▶ **Directions**:
Below are entries to reproduce exactly, apart from their pictures.
____________
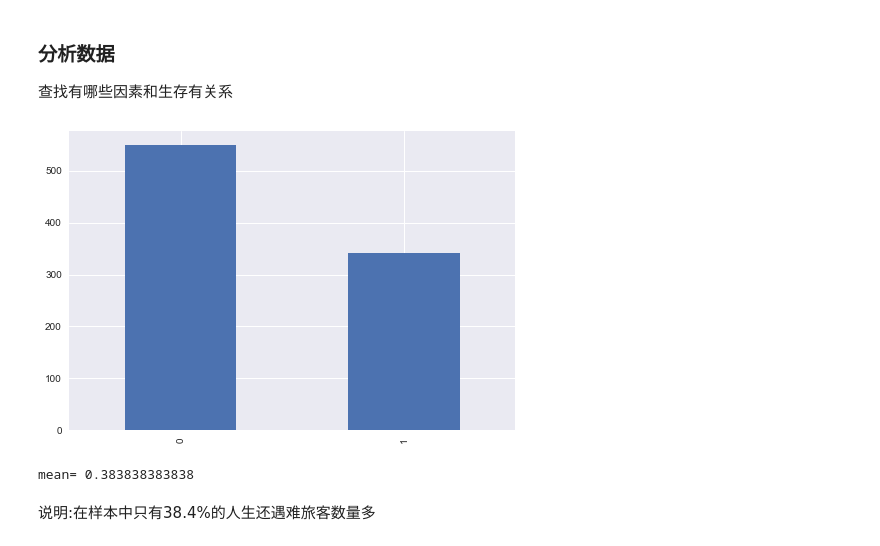
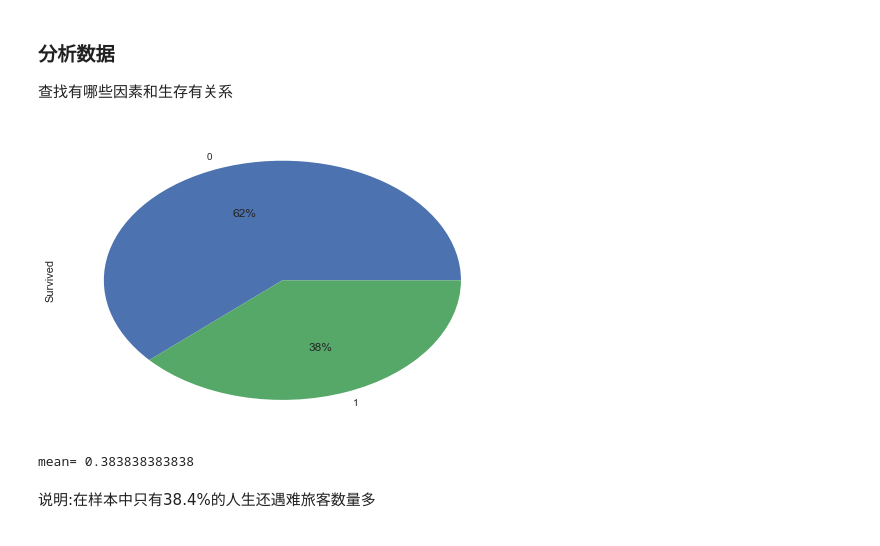
Before and after one commit to xueweiyema/titanic_analysis, a Jupyter notebook: titanic.ipynb, the cells around one changed output. Saved outputs shown, nothing was run; the diff lists cells and outputs as text; code cells hidden in the pictures.

```diff
--- a/titanic.ipynb
+++ b/titanic.ipynb
@@ -95,12 +95,12 @@ See the caveats in the documentation: http://pandas.pydata.org/pandas-docs/stabl
 ### 分析数据
 查找有哪些因素和生存有关系
 # %%
-# 首先查看生还情况
-df.Survived.value_counts().plot(kind='bar')# 柱状图
+# 首先查看样本生还情况
+df.Survived.value_counts().plot(kind='pie',autopct='%.0f%%')# 柱状图
 plt.show()
 print 'mean=' ,df.Survived.mean()
 # %% [output]
-[figure, old version]
+[figure, new version]
 mean= 0.383838383838
 # %% [markdown]
 说明:在样本中只有38.4%的人生还遇难旅客数量多
```
Also changed, not shown: parts of 1 cell of this notebook.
____________
▶ **Solution**:
Before and after one commit to xueweiyema/titanic_analysis, a Jupyter notebook: titanic.ipynb, the cells around one changed output. Saved outputs shown, nothing was run; the diff lists cells and outputs as text; code cells hidden in the pictures.

```diff
--- a/titanic.ipynb
+++ b/titanic.ipynb
@@ -95,12 +95,12 @@ See the caveats in the documentation: http://pandas.pydata.org/pandas-docs/stabl
 ### 分析数据
 查找有哪些因素和生存有关系
 # %%
-# 首先查看生还情况
-df.Survived.value_counts().plot(kind='bar')# 柱状图
+# 首先查看样本生还情况
+df.Survived.value_counts().plot(kind='pie',autopct='%.0f%%')# 柱状图
 plt.show()
 print 'mean=' ,df.Survived.mean()
 # %% [output]
-[figure, old version]
+[figure, new version]
 mean= 0.383838383838
 # %% [markdown]
 说明:在样本中只有38.4%的人生还遇难旅客数量多
```
Also changed, not shown: parts of 1 cell of this notebook.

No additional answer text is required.